The memories of last year’s Gypsy Moth caterpillar invasion may be returning to homeowners as the weather begins to warm up. Many in Ledyard dealt with the invasive insects and the loss of trees to another year of infestation in 2017. The town even has an ad hoc committee to try to deal with the problem.
“It’s not appealing at all. It’s pretty gross,” said resident Mikayla Fors. She now stands on a clean walkway which was covered in the droppings of the Gypsy Moth caterpillars last year.
“It’s one of the things I think about every year now is if they’re going to come back,” said Fors.

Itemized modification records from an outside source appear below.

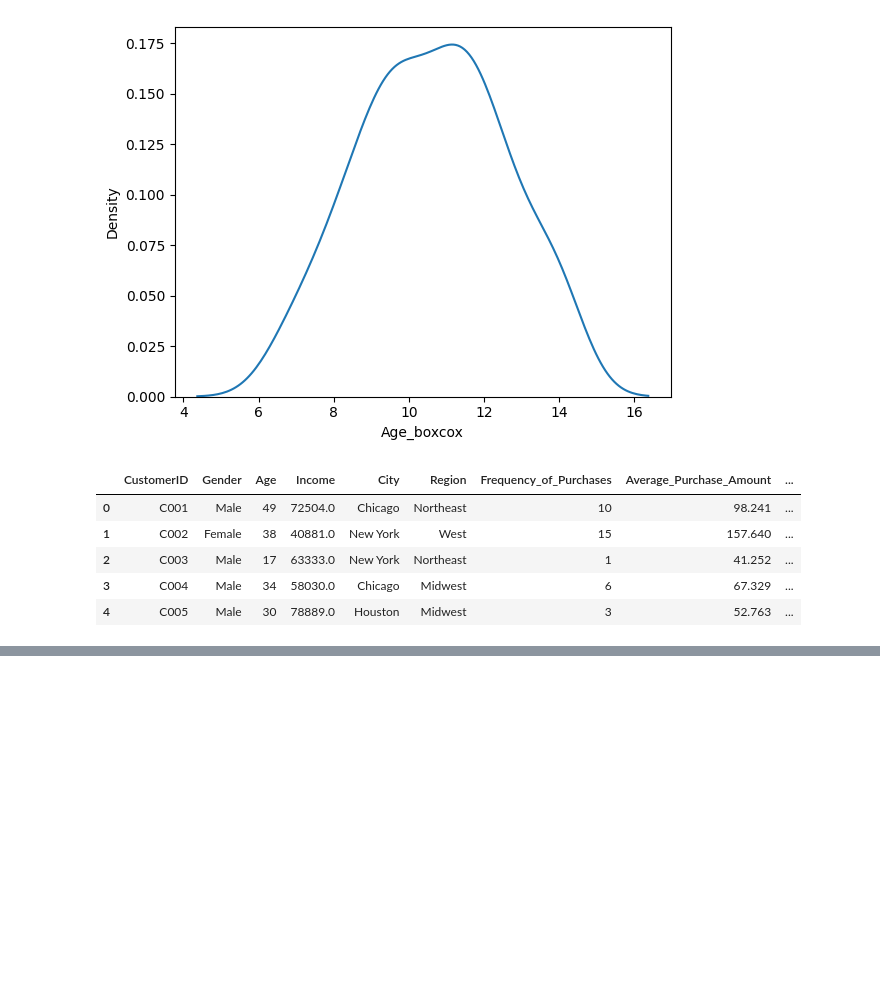
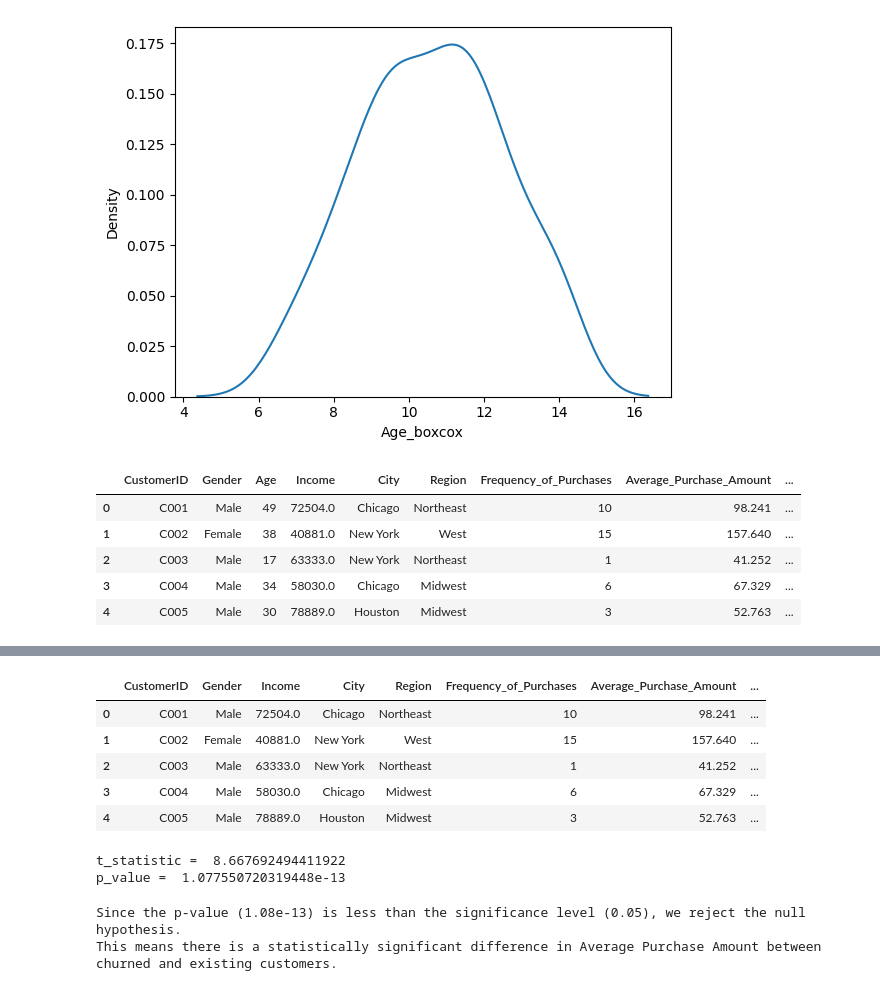
Before and after one commit to ABBAS-37405/PYTHON-AND-DATA-SCIENCE, a Jupyter notebook: dataclean.ipynb, the cells around one changed output, grey strips where cells are left out. Cells and saved outputs as stored; diff of their text form; code cells hidden in the pictures; blank space fills up the shorter version.

```diff
--- a/dataclean.ipynb
+++ b/dataclean.ipynb
@@ -751,0 +770,30 @@ final_data.head()
+# %%
+preprocessed_data = final_data.drop(['Age', 'Age_boxcox'], axis = 1)
+preprocessed_data.head()
+# %% [output]
+|  | CustomerID | Gender | Income | City | Region | Frequency_of_Purchases | Average_Purchase_Amount | ... |
+| 0 | C001 | Male | 72504.0 | Chicago | Northeast | 10 | 98.241 | ... |
+| 1 | C002 | Female | 40881.0 | New York | West | 15 | 157.640 | ... |
+| 2 | C003 | Male | 63333.0 | New York | Northeast | 1 | 41.252 | ... |
+| 3 | C004 | Male | 58030.0 | Chicago | Midwest | 6 | 67.329 | ... |
+| 4 | C005 | Male | 78889.0 | Houston | Midwest | 3 | 52.763 | ... |
+# %%
+from scipy import stats
+churned_customers=preprocessed_data.query('Churn_Status=="Yes"')['Average_Purchase_Amount']
+existing_customers=preprocessed_data.query('Churn_Status=="No"')['Average_Purchase_Amount']
+t_statistic,p_value=stats.ttest_ind(churned_customers,existing_customers)
+print('t_statistic = ',t_statistic)
+print('p_value = ',p_value)
+# %% [output]
+t_statistic =  8.667692494411922
+p_value =  1.077550720319448e-13
+# %%
+alpha = 0.05
+
+if p_value < alpha:
+    print(f"Since the p-value ({p_value:.2e}) is less than the significance level ({alpha}), we reject the null hypothesis.\nThis means there is a statistically significant difference in Average Purchase Amount between churned and existing customers.")
+else:
+    print(f"Since the p-value ({p_value:.2e}) is greater than the significance level ({alpha}), we fail to reject the null hypothesis.\nThis means there is no statistically significant difference in Average Purchase Amount between churned and existing customers.")
+# %% [output]
+Since the p-value (1.08e-13) is less than the significance level (0.05), we reject the null hypothesis.
+This means there is a statistically significant difference in Average Purchase Amount between churned and existing customers.
```
Also changed, not shown: parts of 13 cells of this notebook.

The Garden Media group says an outbreak of gypsy moth caterpillars, the biggest in more than three decades, is predicted to again devour trees across Connecticut. The time to take action may be now. Some people like to put a physical barrier on their tree. The tree can be wrapped and a sticky substance is added to create the barrier. That’s what the Fors family plans to do again this year.
“Maybe spray down the house a little bit with anything to make them not attach to the house,” added Fors.
“This is a straight oil which suffocates their egg masses,” said Wayne Henson at Holdridge Home & Garden Showplace.
“It poisons the caterpillar slowly,” said Henson. “It actually starves it.”
And it doesn’t kill any other wildlife. Neither does Captain Jack’s Dead Bug Brew but that works a lot faster in hours instead of days. Henson is hopeful Ledyard won’t see another big infestation
“There’s no egg masses so hopefully not a lot of problems this year,” said Henson.
He says the fungus created by last May’s rains may have killed the caterpillars before they were able to lay their eggs for the next season.